However, we found that by using the same workers, productivity increased as the team worked better and faster, as a new worker needed time to become proficient. Implementing specialisation also simplified the provision of tools. Different tasks require different tools and machines, so specialisation solved this problem.
We also took steps to improve the living conditions of our workers, including the quality of meals at project sites. Previously, meals are prepacked and usually prepared at 4am or 5am. By the time the workers eat, it is usually 12pm or 1pm and the meals are not at their best. We have succeeded in shortening this time lag . It wasn’t easy as there were complex logistical issues. For example, transporting meals from Jurong to Tuas can take up to an hour, and we have sites scattered throughout the island.

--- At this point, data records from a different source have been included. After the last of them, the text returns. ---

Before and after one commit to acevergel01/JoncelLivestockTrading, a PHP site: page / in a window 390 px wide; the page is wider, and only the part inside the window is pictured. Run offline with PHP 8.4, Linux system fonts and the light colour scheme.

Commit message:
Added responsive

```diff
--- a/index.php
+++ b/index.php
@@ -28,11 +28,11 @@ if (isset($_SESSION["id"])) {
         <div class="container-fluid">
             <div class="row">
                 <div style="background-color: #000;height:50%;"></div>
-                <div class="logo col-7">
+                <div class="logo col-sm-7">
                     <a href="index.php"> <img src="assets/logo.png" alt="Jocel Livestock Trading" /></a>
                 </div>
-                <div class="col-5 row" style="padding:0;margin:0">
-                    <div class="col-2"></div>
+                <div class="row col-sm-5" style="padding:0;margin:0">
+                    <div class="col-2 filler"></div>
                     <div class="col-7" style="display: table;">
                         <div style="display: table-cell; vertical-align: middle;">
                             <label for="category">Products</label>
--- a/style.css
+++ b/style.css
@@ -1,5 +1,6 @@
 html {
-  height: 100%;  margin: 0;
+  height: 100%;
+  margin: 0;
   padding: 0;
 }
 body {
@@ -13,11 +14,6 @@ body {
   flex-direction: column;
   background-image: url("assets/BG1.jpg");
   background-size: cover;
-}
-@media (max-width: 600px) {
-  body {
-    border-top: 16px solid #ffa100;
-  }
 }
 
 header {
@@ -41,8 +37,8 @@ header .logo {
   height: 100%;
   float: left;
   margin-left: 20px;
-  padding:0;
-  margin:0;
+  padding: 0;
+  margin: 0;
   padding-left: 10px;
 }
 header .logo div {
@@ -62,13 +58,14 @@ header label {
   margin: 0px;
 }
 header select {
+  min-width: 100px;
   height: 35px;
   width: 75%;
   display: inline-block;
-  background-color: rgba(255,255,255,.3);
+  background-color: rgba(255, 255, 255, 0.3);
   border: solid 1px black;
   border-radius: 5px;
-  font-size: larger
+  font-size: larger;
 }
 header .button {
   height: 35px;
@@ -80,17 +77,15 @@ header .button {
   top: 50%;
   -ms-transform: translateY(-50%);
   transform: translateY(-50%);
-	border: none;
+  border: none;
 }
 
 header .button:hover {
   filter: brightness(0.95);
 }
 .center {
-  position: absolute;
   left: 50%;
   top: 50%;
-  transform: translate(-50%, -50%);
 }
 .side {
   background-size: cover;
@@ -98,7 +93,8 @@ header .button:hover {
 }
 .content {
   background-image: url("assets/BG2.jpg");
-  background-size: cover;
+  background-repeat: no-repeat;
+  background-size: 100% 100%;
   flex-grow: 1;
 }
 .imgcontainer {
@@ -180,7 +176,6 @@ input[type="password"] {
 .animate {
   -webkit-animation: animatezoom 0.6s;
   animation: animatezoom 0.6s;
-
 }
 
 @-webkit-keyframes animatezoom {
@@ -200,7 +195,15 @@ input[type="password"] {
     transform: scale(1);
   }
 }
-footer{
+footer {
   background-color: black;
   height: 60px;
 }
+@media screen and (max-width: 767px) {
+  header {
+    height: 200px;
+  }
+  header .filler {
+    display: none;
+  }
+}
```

However, we found that these improvements have made our workers happier, as they appreciate that management looks after their welfare. They rest, sleep and eat better, which helps them work better and, as a result, productivity is higher.
What is your outlook for the business and industry in the coming year?
Fortunately, the construction sector is resilient and did not suffer the same crippling effects compared to the F&B and tourism-related sectors. The recently announced property cooling-down measures will have some impact, but in my opinion, not to a great degree. Things still need to be built; buildings and structures still need to be repaired, so there will be work. But productivity and costs have to be carefully managed.
There is no doubt that construction costs will increase with more regulations and further improvements made to workers’ dormitories. An increase in the COE for vehicles will also lead to a general increase in prices everywhere. Challenges will still be there.
We also expect increased digitisation as the sector is now relying more heavily on digital tools such as building-information modelling. Engineers and contractors are using 4D and 5D simulations to re-plan projects and re-optimise schedules. Contractors are also looking to online channels for monitoring their employees’ well-being through apps, ordering construction materials, managing scarce resources more accurately, and maintaining cash flow.
What advice do you have for other SME owners struggling at this time?
Stay positive and find joy in your work. Improve the quality of your services and products and look around to recruit better talent. There are a lot of local jobseekers at the moment, and it’s a good time to improve the quality of your work force to be ready for the upturn. Continue to increase your productivity and reduce costs; be daring in reallocating resources to prepare for the future.
Across all types of businesses, it is evident that the world will look different as we move beyond the COVID-19 crisis. As SMEs navigate this crisis to survive and thrive in the years ahead, we have to maintain our resolve and resilience as we reimagine and reform. In particular, reimagination can help SMEs look beyond the immediate crisis and start to plan for the next normal.